I feel as thought I said my peace in that paragraph, but I'm going to divulge a little more on my thoughts about The Young Elites.

The anti-hero that Marie Lu introduces, Adelina, is a nice change of pace from the typical young adult protagonist that fights for the good of the world/humanity/people... you catch my drift. Adelina fights for herself. She is unpredictable. A ticking time bomb. Her past is filled with misery, hatred, and abuse from her own father and society itself as she is deemed a malfetto. The darkness inside Adelina dominates her well-being. And it is talked about numerous times within the text, to the point of redundancy. While Adelina's stark and dismal character has a strong air about her, she becomes weighed down by curt attempts to pacify her character. With love. And lots and lots of blushing. The structure of writing when it comes to portraying Adelina's softer, sensitive side when it comes to an air of romance is watered down and poor and choppy. It seemed as if Adelina was on a switch, she was either extremely entranced by beauty or she was swallowed by dread and hatred and darkness. Throw a handsome prince and Violetta into the mix and there's her entire character in a nutshell.

The side characters, mainly the Young Elites themselves, were cookie cutters. Their names escape me as I write this. Though their supernatural powers were kickass. One of the many characters in this novel, Enzo really stood out more than the others, notwithstanding the fact that he is the love interest. And Teren's side of everything that went on had to be the most evoking and interesting part of the entire book and he had maybe five chapters to himself tops. Raffaele was hands down one of my favorites in how elegant and knowledgeable he is, and I wished he had more chapters written in his point of view, something to balance out the dismal view of Adelina or help grasp the Dagger Society a little easier.
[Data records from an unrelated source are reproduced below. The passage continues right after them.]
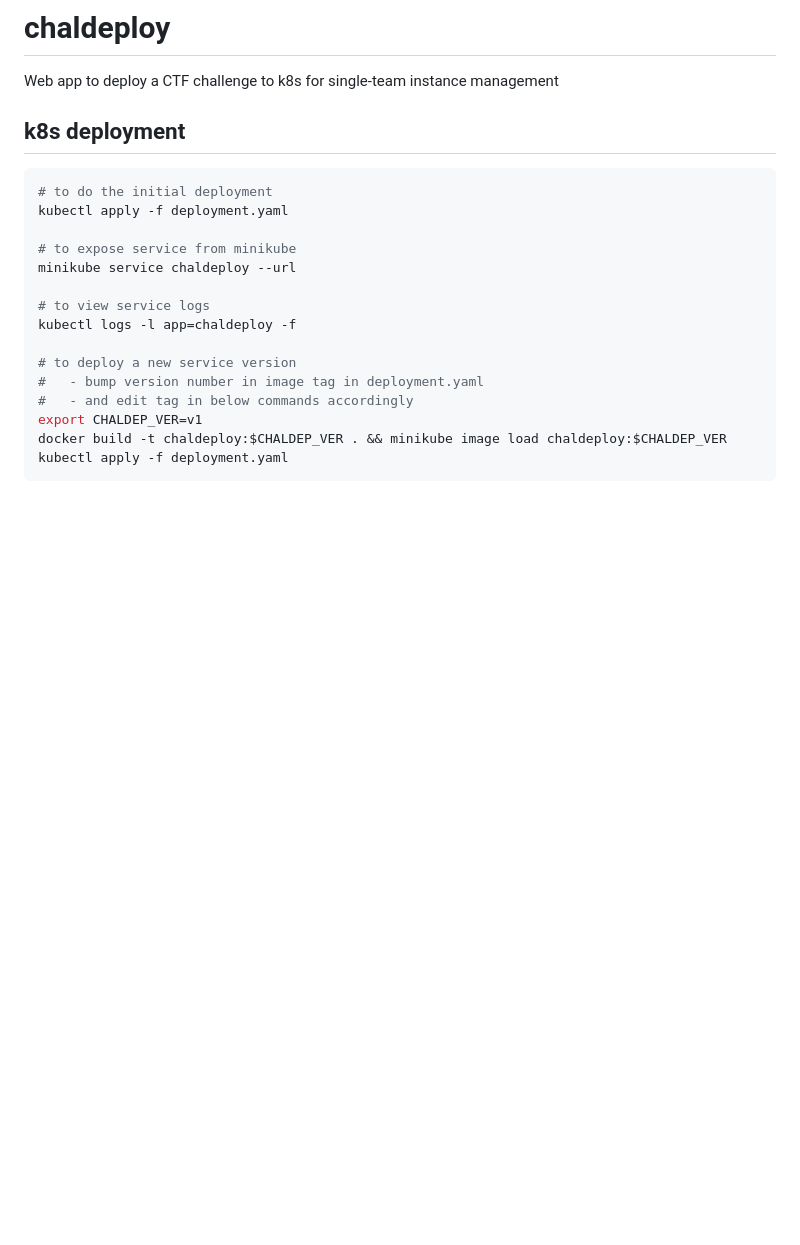
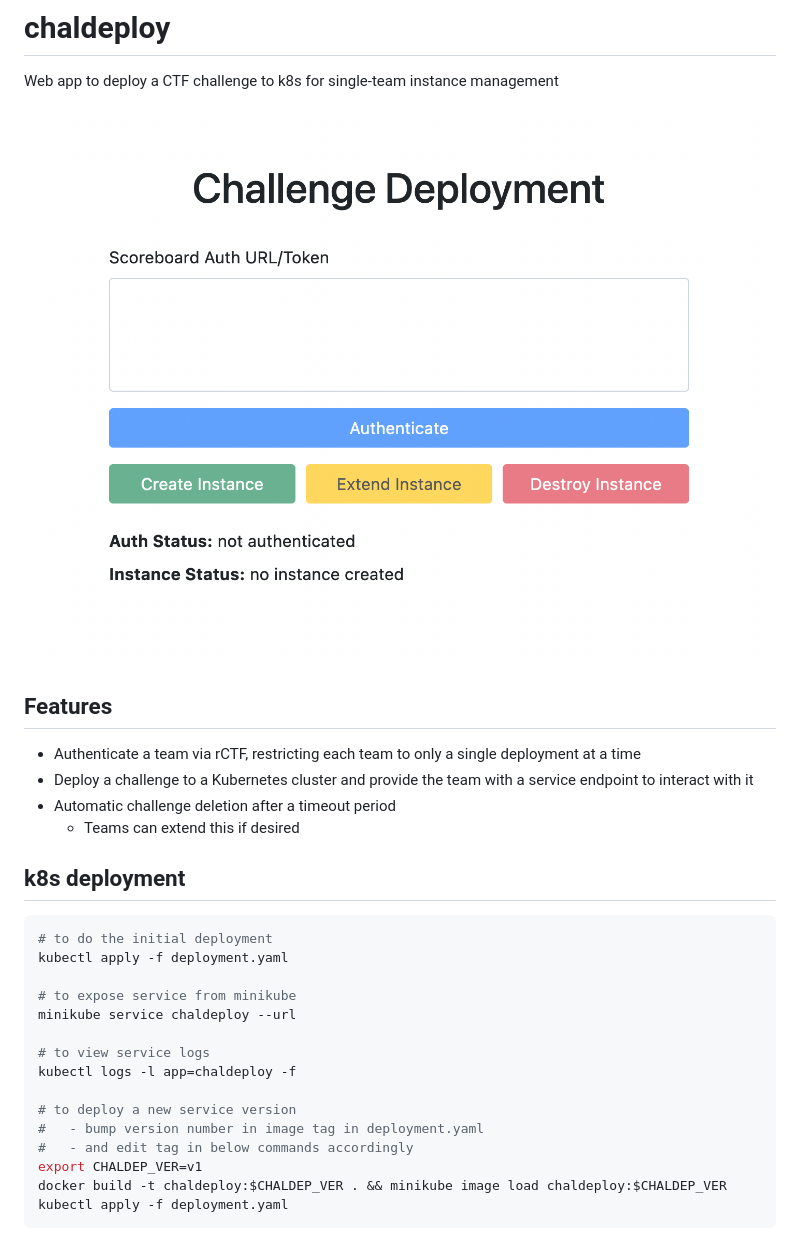
Before and after one commit to captainGeech42/chaldeploy, a Markdown page: README.md, the part around the change. GitHub-like rendering; pictures changed too: screenshot.png (added); blank space fills up the shorter version.

```diff
--- a/README.md
+++ b/README.md
@@ -1,6 +1,15 @@
 # chaldeploy
 
 Web app to deploy a CTF challenge to k8s for single-team instance management
+
+![Screenshot of web app](./screenshot.png)
+
+## Features
+
+* Authenticate a team via rCTF, restricting each team to only a single deployment at a time
+* Deploy a challenge to a Kubernetes cluster and provide the team with a service endpoint to interact with it
+* Automatic challenge deletion after a timeout period
+  * Teams can extend this if desired
 
 ## k8s deployment
 
```
Also changed, not shown: 1 other file.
For a novel that seemed fueled by action, The Young Elites pacing is stiflingly slow. But when things were getting good, they got good. One attribute of Marie Lu that I was happy stayed consistent. I enjoyed the unpredictability of The Young Elites, happy that I was able to be shocked every now and again.

Except for the flying sting rays, I was just confused about their purpose or their effectiveness in the story.

Final Summation: The Young Elites struggled to grasp my attention or really provoke me to engage. The world is fraught with political strife, and we follow the views of a damaged Adelina as she struggles with herself, the ghosts of her past, the Young Elites, her powers, and love. She can either be an extremely powerful character or a callow one. It depends on the chapter. Paired with slow pacing, a strange world, and blushing every other line, I recommend to borrow rather than purchase.


Two targets slayed, such a let down from a pro